You sign up for a specific level of membership, commit to spending a specific amount of money on each wine shipment (quarterly or monthly), receive built-in discounts for your loyalty, invitations to special events and gain access to the members lounge inside the Pur Noire tasting room.
Levels and benefits:
Pur Indulgence—A commitment to buy 12 wines per year in $125 quarterly shipments. This membership includes a 15% discount on wine orders, discounted or complimentary event admission and access to limited and new releases.
Pur Lifestyle—A commitment to buy at least one bottle ($40 minimum) per month. At this level, members can customize their orders before shipment and receive a 25% discount on orders, taste new vintages and pre-order before they go on sale to the general public and get VIP access to Pur Noire events, which includes complimentary wine and food.
Pur Lifestyle+—A commitment to buy at least 24 bottles per year, shipped monthly for a minimum of $60 per shipment, plus a monthly experience fee of $85. The highest level, this includes free shipping, 25% off orders, VIP event access with complimentary wine and food, access to premium and exclusive wines and access to specially curated luxury experiences like travel, local restaurant, hotel and spa packages and more.
2. Fun Winemaking Facts
Winemakers buy grapes by the half-ton, a ton, or even a “tote.” They can also purchase juice or ready-made wine for blending.
Harvest time differs depending on the varietal (type of grape), the growing region, the desired sugar content of the grapes and the weather.
The wooden barrels used for aging wines are “toasted” meaning they’re charred on the inside at various levels to produce different flavor characteristics in each wine.

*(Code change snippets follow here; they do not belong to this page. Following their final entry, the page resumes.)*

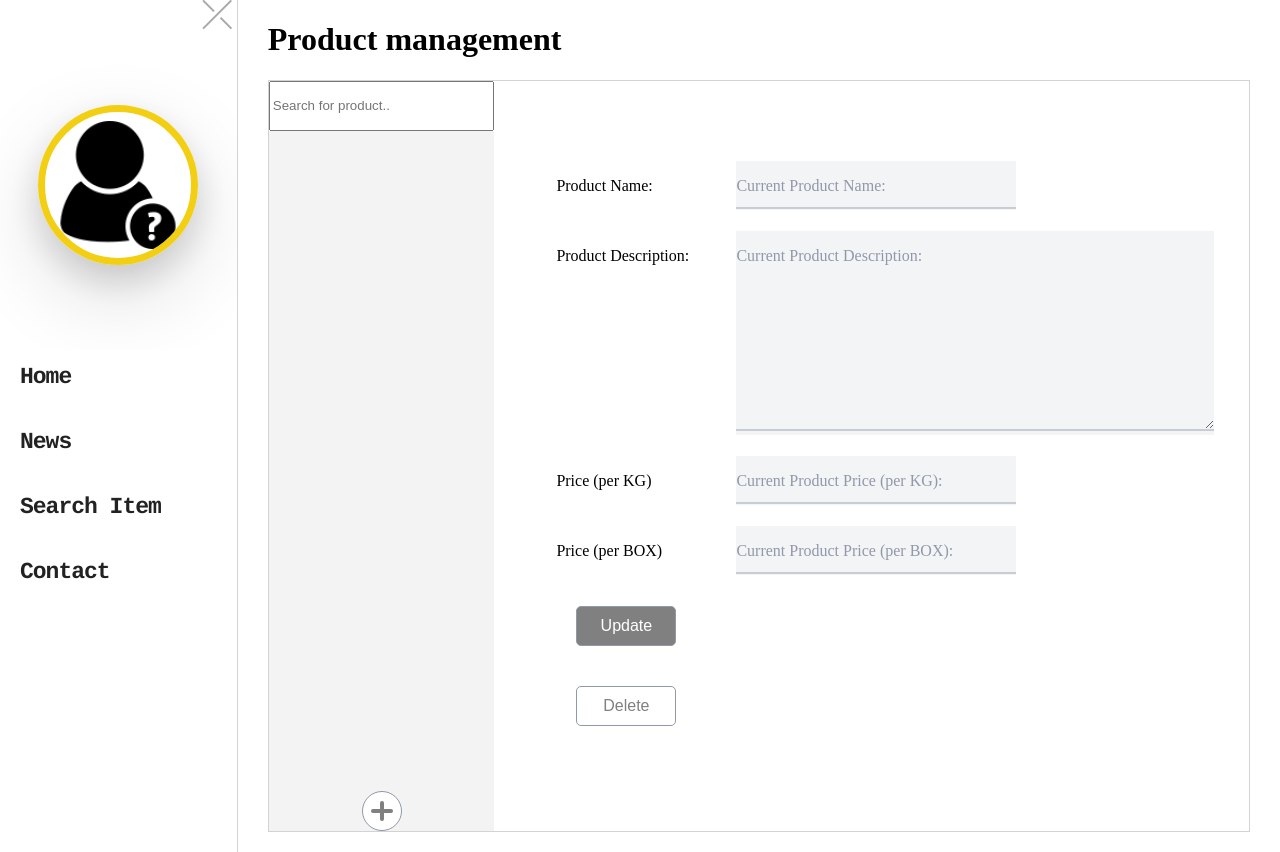
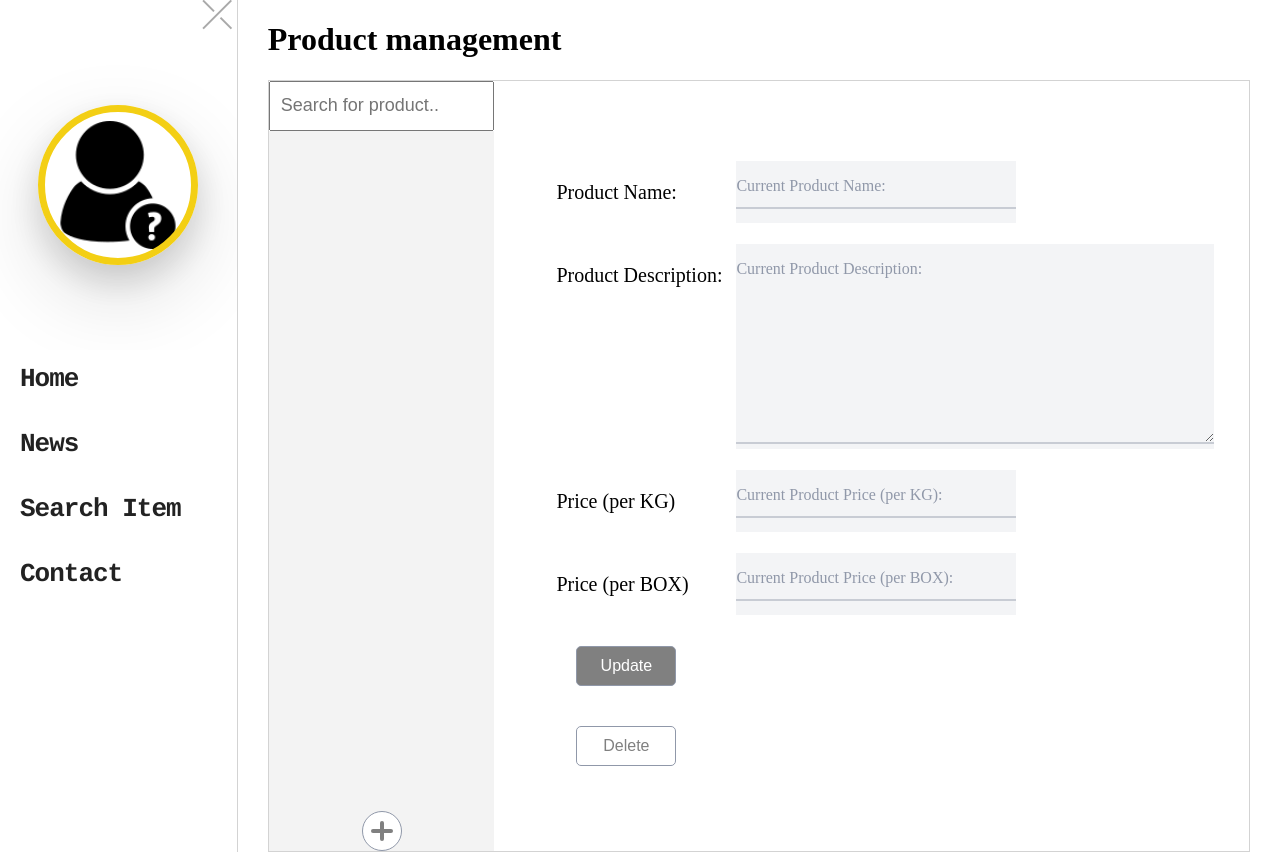
Before and after one commit to B46qqq/saien, a Flask app: template saien/templates/admin_productmanagement.html in a window 1280 px wide. Run offline with Flask 2, Linux system fonts and the light colour scheme; the template is opened without the code that fills it, so the values that code supplies are empty.

Commit message:
Slight change to overall font size

```diff
--- a/saien/static/css/base.css
+++ b/saien/static/css/base.css
@@ -165,7 +165,7 @@ bar {
 
 .navitag {
     display: block;
-    font-size: 23px;
+    font-size: 26px;
     font-weight: bold;
 }
 
--- a/saien/static/css/productmanagement.css
+++ b/saien/static/css/productmanagement.css
@@ -6,6 +6,12 @@ productlist {
         "search message"
         "p_list p_info";
     border: 1px solid #d3d3d3;
+    font-size: 20px;
+}
+
+#product_filter {
+    padding: 0 10px;
+    font-size: 18px;
 }
 
 .product_search {
@@ -20,9 +26,8 @@ productlist {
 .product_tab {
     grid-area: p_list;
     width: 100%;
-    height: 700px;
+    height: 720px;
     background-color: #f3f3f3;
-
     display: grid;
     grid-template-rows: auto 40px;
 }
--- a/saien/static/css/shared/auth_login_section.css
+++ b/saien/static/css/shared/auth_login_section.css
@@ -41,7 +41,7 @@
     color: #222;
     background-color: #fff;
     border: 1px solid #fff;
-    font-size: 18px;
+    font-size: 20px;
     font-weight: bold;
     cursor: pointer;
     transition: all 0.3s ease-out;
```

They range from light to medium to medium plus to heavy. The age of the barrel is also a consideration in winemaking; the older the barrel, the softer the impression it will leave on the final product.
While Pur Noire wines are aged in French oak, wines can be aged in all kinds of materials including stainless steel, clay and concrete.
What’s the difference between French oak and American oak? The former is lighter in density and adds more tannins (a naturally occurring chemical compound adding bitterness, astringency and complexity of flavor) as well as a subtler impression on the wine. The latter produces sweeter, bolder wines and is denser in composition, weighing up to twice as much. The price difference is also notable. A French oak barrel is double the price of its American equivalent.
“Old-world” style wines tend to have lower alcohol, increased minerality, more subtlety in fruit and a lighter body. Pur Noire’s signature style is considered “new world,” meaning it’s higher in alcohol, heavier bodied and fruit forward.